I tried to use RubyMine but now I’m using IntelliJ. I was missing some keybinding options in RubyMine. But we also use VS Code and Spacemacs, although that is for nerds .
To programming in Ecto. I’m simply no fan of code-first approach. It’s the same story as with Entity Framework. It’s based on the idea that anyone can create databases without the knowledge of their inner workings. While this is true for Ecto and Entity Framework, it truly creates databases on it’s own, the only way how can they achieve this possibility for so many different database engines is to be quite general. So you have this huge powerhouse named Postgres at your disposal and you use like 10-20% of it’s power just because you don’t have to use SQL.
Look for example at this article.
Why would anyone think that the code below is better than to have a stored procedure/function and make a simple call to it.
articles = Repo.all(
from c in "articles",
join: sq in fragment("(SELECT ts_rewrite(plainto_tsquery(?), 'SELECT * FROM aliases') search_query)", ^term),
on: fragment("search_vector @@ ?", sq.search_query),
where: not is_nil(c.publish_at) and c.static == false,
order_by: fragment("rank DESC"),
id: c.id, title: c.title, slug: c.slug, display_date: c.display_date,
rank: fragment("ts_rank_cd(search_vector, ?, 32) AS rank", sq.search_query),
introduction: fragment("ts_headline('english',CONCAT(introduction,' ',main_body), search_query, 'StartSel=<mark>,StopSel=</mark>,MinWords=50,MaxWords=100') AS headline"),
But there are other reasons I don’t like this approach as well. For decades we were taught to separate our concerns, to have system boundaries that just have public interfaces and so we created stored procedures, precompiled pieces of database code, and we’ve been calling them. Database owners could rework whole database without us knowing and even care but then Linq to SQL and Hibernate came and told us we should not separate concerns anymore and instead lock our databases in application code.
So now when you want to update simple thing in database you have to redeploy your whole application. That simply cannot be better.
And the last point, one of the benefits of using Ecto or EF or what have you is that you can switch your database at anytime. You can use MS SQL today, Postgres tomorrow and mysql the day after but in my 15 years of professional programming I don’t remember any project that would do that. And I have been to plenty. I’m not saying it’s not happening but how often it actually does? Is this really a valid point?
I’ve just remember one more thing, rollbacks in migration scripts. With ever increasing pressure to go full CI/CD and can easily imagine a situation in which someone who is not familiar with how things work just go to his CI/CD tool and presses “Rollback to version” button and his CD will truly rollback to some previous version of an application without any problem.

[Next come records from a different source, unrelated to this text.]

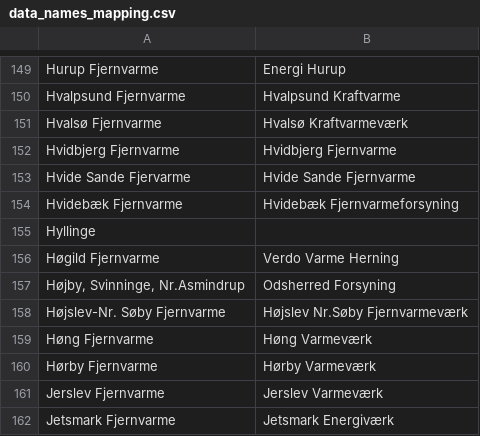
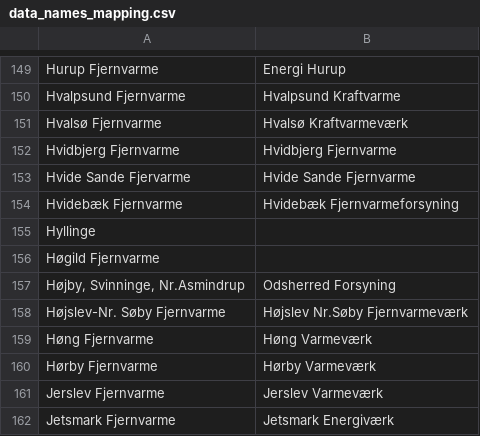
Before and after one commit to NicklasVrede/District-Heating-Dashboard, a CSV file: data/data_names_mapping.csv, drawn as a sheet; only a part is shown, gaps mark what is left out.

```diff
--- a/data/data_names_mapping.csv
+++ b/data/data_names_mapping.csv
@@ -155,3 +155,3 @@ Hvidebæk Fjernvarme,Hvidebæk Fjernvarmeforsyning
 Hyllinge,
-Høgild Fjernvarme,Verdo Varme Herning
+Høgild Fjernvarme,
 "Højby, Svinninge, Nr.Asmindrup",Odsherred Forsyning
```
Also changed, not shown: 13 other files.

Everybody is cheering and happy to the moment they realise rollback also meant to remove tables in their database.
So we will cover usage of Ecto in all ways in https://intophoenix.io but internally try to have as many stored procedures as possible.

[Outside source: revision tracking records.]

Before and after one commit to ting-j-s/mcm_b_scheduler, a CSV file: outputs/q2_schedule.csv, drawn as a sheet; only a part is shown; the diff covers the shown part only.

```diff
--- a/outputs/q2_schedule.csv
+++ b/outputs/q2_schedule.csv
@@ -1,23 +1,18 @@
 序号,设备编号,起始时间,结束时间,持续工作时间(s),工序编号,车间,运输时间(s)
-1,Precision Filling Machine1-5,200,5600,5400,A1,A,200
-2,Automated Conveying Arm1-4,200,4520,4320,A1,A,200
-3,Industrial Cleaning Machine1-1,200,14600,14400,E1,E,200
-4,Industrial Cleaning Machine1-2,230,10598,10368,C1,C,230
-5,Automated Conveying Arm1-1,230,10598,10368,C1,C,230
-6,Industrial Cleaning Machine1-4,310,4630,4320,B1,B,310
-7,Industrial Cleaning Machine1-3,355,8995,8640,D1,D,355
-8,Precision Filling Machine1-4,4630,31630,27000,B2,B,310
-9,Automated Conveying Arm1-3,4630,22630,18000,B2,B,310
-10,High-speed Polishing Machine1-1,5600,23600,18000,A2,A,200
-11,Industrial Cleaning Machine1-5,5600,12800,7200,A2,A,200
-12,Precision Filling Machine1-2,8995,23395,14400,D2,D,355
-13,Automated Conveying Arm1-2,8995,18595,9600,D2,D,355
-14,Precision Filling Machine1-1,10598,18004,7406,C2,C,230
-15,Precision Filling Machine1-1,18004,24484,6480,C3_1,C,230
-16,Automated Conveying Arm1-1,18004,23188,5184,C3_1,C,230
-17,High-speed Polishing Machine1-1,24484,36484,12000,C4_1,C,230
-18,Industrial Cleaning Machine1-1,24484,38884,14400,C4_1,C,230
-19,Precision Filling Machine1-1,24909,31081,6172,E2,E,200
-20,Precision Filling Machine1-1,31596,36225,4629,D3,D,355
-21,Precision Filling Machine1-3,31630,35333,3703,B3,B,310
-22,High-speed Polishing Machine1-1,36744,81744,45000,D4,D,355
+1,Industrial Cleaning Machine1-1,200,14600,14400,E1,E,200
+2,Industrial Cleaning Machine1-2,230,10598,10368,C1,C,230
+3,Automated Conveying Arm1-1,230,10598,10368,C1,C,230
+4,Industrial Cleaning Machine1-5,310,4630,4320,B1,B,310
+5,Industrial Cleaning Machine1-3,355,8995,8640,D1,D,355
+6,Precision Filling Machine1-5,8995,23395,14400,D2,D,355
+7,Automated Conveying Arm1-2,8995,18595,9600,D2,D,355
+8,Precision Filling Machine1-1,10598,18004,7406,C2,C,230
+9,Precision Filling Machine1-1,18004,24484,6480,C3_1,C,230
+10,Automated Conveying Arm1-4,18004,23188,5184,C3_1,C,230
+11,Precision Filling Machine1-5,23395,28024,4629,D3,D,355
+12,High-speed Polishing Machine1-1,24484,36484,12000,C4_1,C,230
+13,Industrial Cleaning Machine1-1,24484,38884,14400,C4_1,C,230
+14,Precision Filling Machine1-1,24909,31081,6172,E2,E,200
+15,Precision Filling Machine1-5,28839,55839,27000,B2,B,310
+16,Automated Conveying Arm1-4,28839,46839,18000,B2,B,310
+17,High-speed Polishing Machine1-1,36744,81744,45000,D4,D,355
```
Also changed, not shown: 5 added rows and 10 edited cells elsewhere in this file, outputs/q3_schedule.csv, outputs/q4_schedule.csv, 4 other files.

P.S.: I was one of the people who believed it’s a good thing to use EF but then I realised it’s actually a false marketing and they are dragging me down because I’m unable to change anything without a full migration of my application.

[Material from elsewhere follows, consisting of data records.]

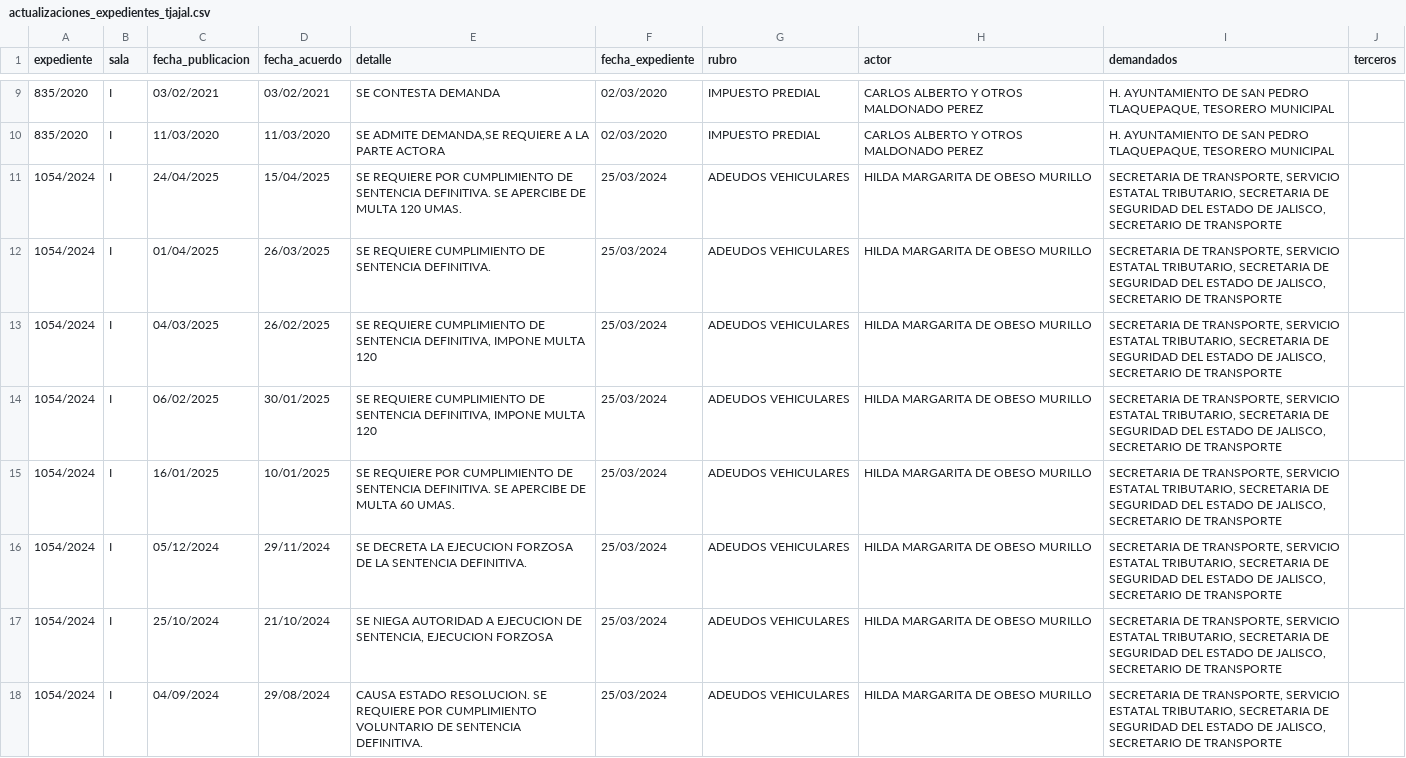
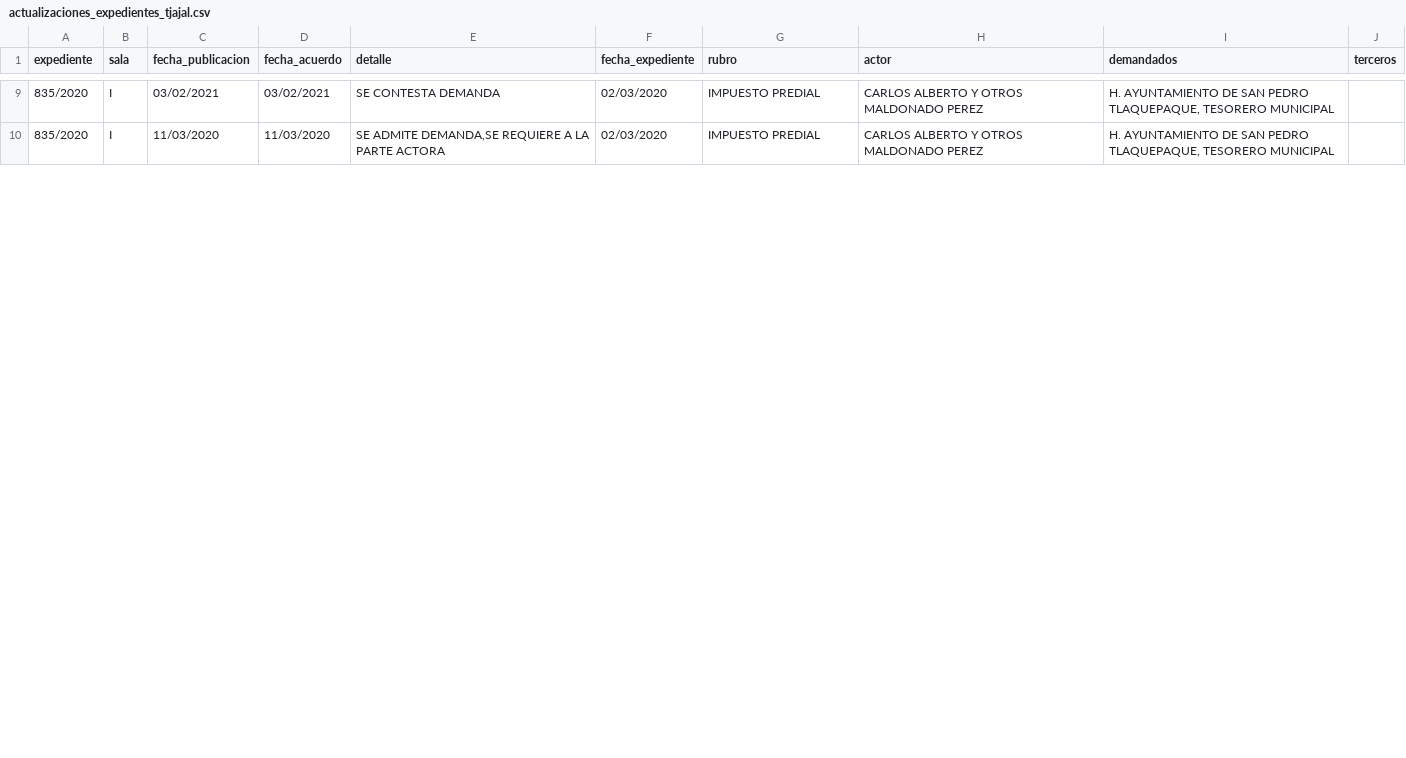
Before and after one commit to EdsonGonzalez01/Donaldo, a CSV file: files/actualizaciones_expedientes_tjajal.csv, drawn as a sheet; only a part is shown, gaps mark what is left out; removed rows and columns are numbered as before the commit, all else as after; the diff covers the shown part only; the diff names each change by its address in the sheet, - before the commit and + after, or states it on an @@ line.

```diff
--- a/files/actualizaciones_expedientes_tjajal.csv
+++ b/files/actualizaciones_expedientes_tjajal.csv
-row 11: 1054/2024 | I | 24/04/2025 | 15/04/2025 | SE REQUIERE POR CUMPLIMIENTO DE SENTENCIA DEFINITIVA. SE APERCIBE DE MULTA 120 UMAS. | 25/03/2024 | ADEUDOS VEHICULARES | HILDA MARGARITA DE OBESO MURILLO | SECRETARIA DE TRANSPORTE, SERVICIO ESTATAL TRIBUTARIO, SECRETARIA DE SEGURIDAD DEL ESTADO DE JALISCO, SECRETARIO DE TRANSPORTE
-row 12: 1054/2024 | I | 01/04/2025 | 26/03/2025 | SE REQUIERE CUMPLIMIENTO DE SENTENCIA DEFINITIVA. | 25/03/2024 | ADEUDOS VEHICULARES | HILDA MARGARITA DE OBESO MURILLO | SECRETARIA DE TRANSPORTE, SERVICIO ESTATAL TRIBUTARIO, SECRETARIA DE SEGURIDAD DEL ESTADO DE JALISCO, SECRETARIO DE TRANSPORTE
-row 13: 1054/2024 | I | 04/03/2025 | 26/02/2025 | SE REQUIERE CUMPLIMIENTO DE SENTENCIA DEFINITIVA, IMPONE MULTA 120 | 25/03/2024 | ADEUDOS VEHICULARES | HILDA MARGARITA DE OBESO MURILLO | SECRETARIA DE TRANSPORTE, SERVICIO ESTATAL TRIBUTARIO, SECRETARIA DE SEGURIDAD DEL ESTADO DE JALISCO, SECRETARIO DE TRANSPORTE
-row 14: 1054/2024 | I | 06/02/2025 | 30/01/2025 | SE REQUIERE CUMPLIMIENTO DE SENTENCIA DEFINITIVA, IMPONE MULTA 120 | 25/03/2024 | ADEUDOS VEHICULARES | HILDA MARGARITA DE OBESO MURILLO | SECRETARIA DE TRANSPORTE, SERVICIO ESTATAL TRIBUTARIO, SECRETARIA DE SEGURIDAD DEL ESTADO DE JALISCO, SECRETARIO DE TRANSPORTE
-row 15: 1054/2024 | I | 16/01/2025 | 10/01/2025 | SE REQUIERE POR CUMPLIMIENTO DE SENTENCIA DEFINITIVA. SE APERCIBE DE MULTA 60 UMAS. | 25/03/2024 | ADEUDOS VEHICULARES | HILDA MARGARITA DE OBESO MURILLO | SECRETARIA DE TRANSPORTE, SERVICIO ESTATAL TRIBUTARIO, SECRETARIA DE SEGURIDAD DEL ESTADO DE JALISCO, SECRETARIO DE TRANSPORTE
-row 16: 1054/2024 | I | 05/12/2024 | 29/11/2024 | SE DECRETA LA EJECUCION FORZOSA DE LA SENTENCIA DEFINITIVA. | 25/03/2024 | ADEUDOS VEHICULARES | HILDA MARGARITA DE OBESO MURILLO | SECRETARIA DE TRANSPORTE, SERVICIO ESTATAL TRIBUTARIO, SECRETARIA DE SEGURIDAD DEL ESTADO DE JALISCO, SECRETARIO DE TRANSPORTE
-row 17: 1054/2024 | I | 25/10/2024 | 21/10/2024 | SE NIEGA AUTORIDAD A EJECUCION DE SENTENCIA, EJECUCION FORZOSA | 25/03/2024 | ADEUDOS VEHICULARES | HILDA MARGARITA DE OBESO MURILLO | SECRETARIA DE TRANSPORTE, SERVICIO ESTATAL TRIBUTARIO, SECRETARIA DE SEGURIDAD DEL ESTADO DE JALISCO, SECRETARIO DE TRANSPORTE
-row 18: 1054/2024 | I | 04/09/2024 | 29/08/2024 | CAUSA ESTADO RESOLUCION. SE REQUIERE POR CUMPLIMIENTO VOLUNTARIO DE SENTENCIA DEFINITIVA. | 25/03/2024 | ADEUDOS VEHICULARES | HILDA MARGARITA DE OBESO MURILLO | SECRETARIA DE TRANSPORTE, SERVICIO ESTATAL TRIBUTARIO, SECRETARIA DE SEGURIDAD DEL ESTADO DE JALISCO, SECRETARIO DE TRANSPORTE
```
Also changed, not shown: 8 added rows and 5 removed rows elsewhere in this file, 19 other files.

A ano, je milé vidět, že nejsme v tom Elixírovém boji osamoceni na českém poli. Budu se snažit dostat Elixir/Phoenix do České pojišťovny. Je to takový muj vnitřní cíl.